Well, if you take into account that fact that the prescriptions doctors give for blood thinners are only accurate 67% of the time and that cardiologists miss out a whopping 250,000 out of 300,000 people who will die suddenly each year, it kind of puts things into perspective. Doctors are faced with such huge amounts of data that one more piece could tip them over the edge.

But we’re still in the very early days.

A lot of the software is cumbersome, particularly when it comes to gathering the knowledge of doctors and physicians in the first place. But for people working in the medical world, having a way to collect and analyze such large amounts of data can only mean good things.

Yes, the human mind is glorious in many ways, but there is always the chance it might miss something – and, of course, it can’t see into the future.

Already, new technologies have emerged that are able to predict just how aggressive a disease is in a patient and which treatments will work best for that particular strain.

When you look at it this way, it’s easy to see how machine learning will become an integral part of diagnoses and medical research.

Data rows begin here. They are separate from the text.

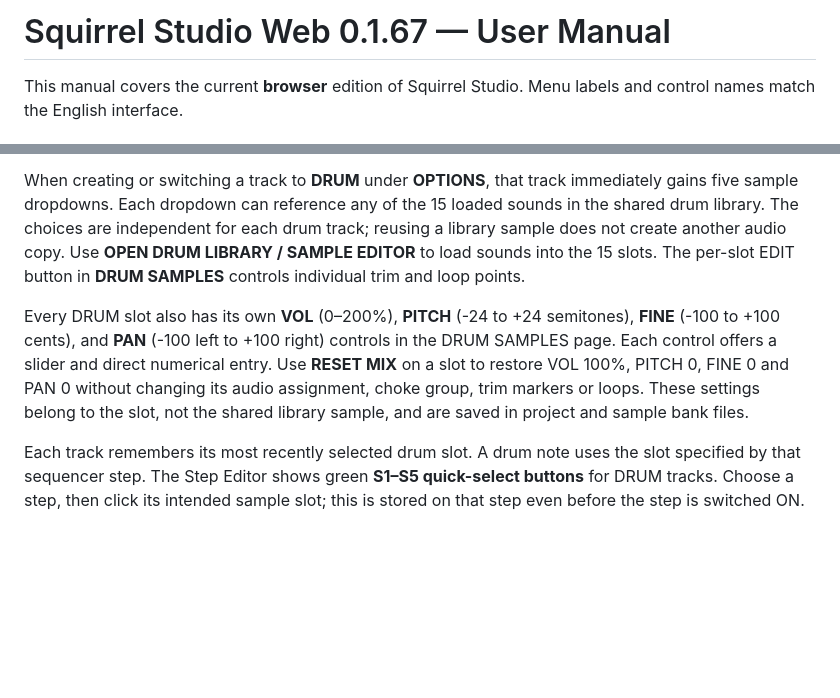
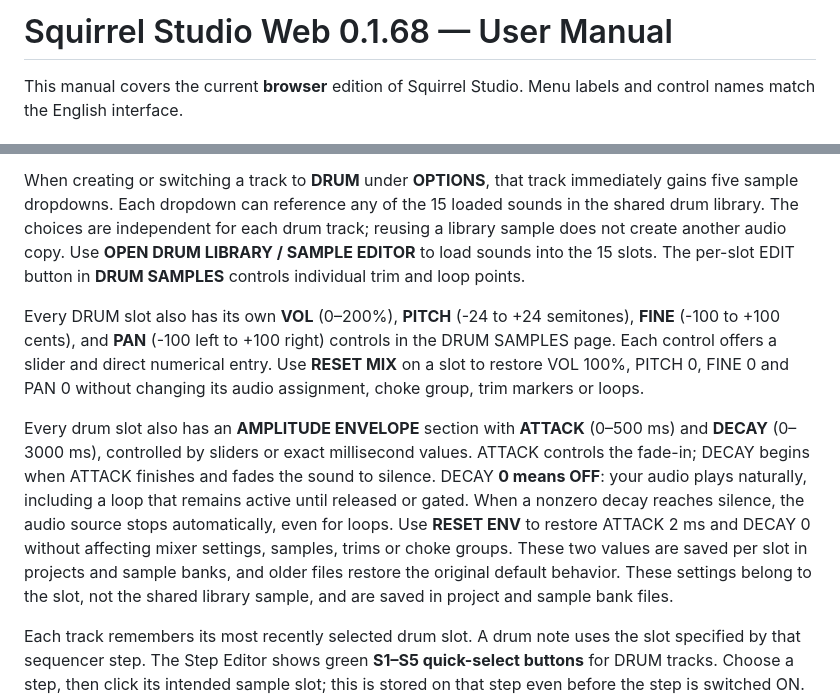
Before and after one commit to Johan-de-Clerck/Squirrel-Web, a Markdown page: HELP.md, 2 parts joined by grey strips. GitHub-like rendering; blank space fills up the shorter version.

Commit message:
docs: describe per-drum-slot attack and decay (0.1.68)

```diff
--- a/HELP.md
+++ b/HELP.md
@@ -1,4 +1,4 @@
-# Squirrel Studio Web 0.1.67 — User Manual
+# Squirrel Studio Web 0.1.68 — User Manual
 
 This manual covers the current **browser** edition of Squirrel Studio. Menu labels and control names match the English interface.
 
@@ -96,7 +96,9 @@ Open **DRUM SAMPLES** and choose any track whose instrument type is **DRUM**. Th
 
 When creating or switching a track to **DRUM** under **OPTIONS**, that track immediately gains five sample dropdowns. Each dropdown can reference any of the 15 loaded sounds in the shared drum library. The choices are independent for each drum track; reusing a library sample does not create another audio copy. Use **OPEN DRUM LIBRARY / SAMPLE EDITOR** to load sounds into the 15 slots. The per-slot EDIT button in **DRUM SAMPLES** controls individual trim and loop points.
 
-Every DRUM slot also has its own **VOL** (0–200%), **PITCH** (-24 to +24 semitones), **FINE** (-100 to +100 cents), and **PAN** (-100 left to +100 right) controls in the DRUM SAMPLES page. Each control offers a slider and direct numerical entry. Use **RESET MIX** on a slot to restore VOL 100%, PITCH 0, FINE 0 and PAN 0 without changing its audio assignment, choke group, trim markers or loops. These settings belong to the slot, not the shared library sample, and are saved in project and sample bank files.
+Every DRUM slot also has its own **VOL** (0–200%), **PITCH** (-24 to +24 semitones), **FINE** (-100 to +100 cents), and **PAN** (-100 left to +100 right) controls in the DRUM SAMPLES page. Each control offers a slider and direct numerical entry. Use **RESET MIX** on a slot to restore VOL 100%, PITCH 0, FINE 0 and PAN 0 without changing its audio assignment, choke group, trim markers or loops.
+
+Every drum slot also has an **AMPLITUDE ENVELOPE** section with **ATTACK** (0–500 ms) and **DECAY** (0–3000 ms), controlled by sliders or exact millisecond values. ATTACK controls the fade-in; DECAY begins when ATTACK finishes and fades the sound to silence. DECAY **0 means OFF**: your audio plays naturally, including a loop that remains active until released or gated. When a nonzero decay reaches silence, the audio source stops automatically, even for loops. Use **RESET ENV** to restore ATTACK 2 ms and DECAY 0 without affecting mixer settings, samples, trims or choke groups. These two values are saved per slot in projects and sample banks, and older files restore the original default behavior. These settings belong to the slot, not the shared library sample, and are saved in project and sample bank files.
 
 Each track remembers its most recently selected drum slot. A drum note uses the slot specified by that sequencer step. The Step Editor shows green **S1–S5 quick-select buttons** for DRUM tracks. Choose a step, then click its intended sample slot; this is stored on that step even before the step is switched ON. You can also **Shift+click a drum step in the main grid** to cycle S1–S5 without changing whether its note is on. Hover any drum step to see the full sample name. Each of these five slots can be assigned any of the 15 shared library samples. The sample dropdown remains available.
 
```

It’s not man versus machine here, it’s the human mind working alongside machinery – two minds are better than one, right? Even if one of those “minds” conjures up images of dystopian futures.

We’re still in the early stages of integrating machine learning into the medical world – and there’s still a long way to go – but there are already important parts of the profession that it’s helping.

By utilizing both the greatness of the human mind, the years of training that physicians undergo, and the power of machine learning, we might just see some of the biggest improvements and steps forward in human health take place over the next few years.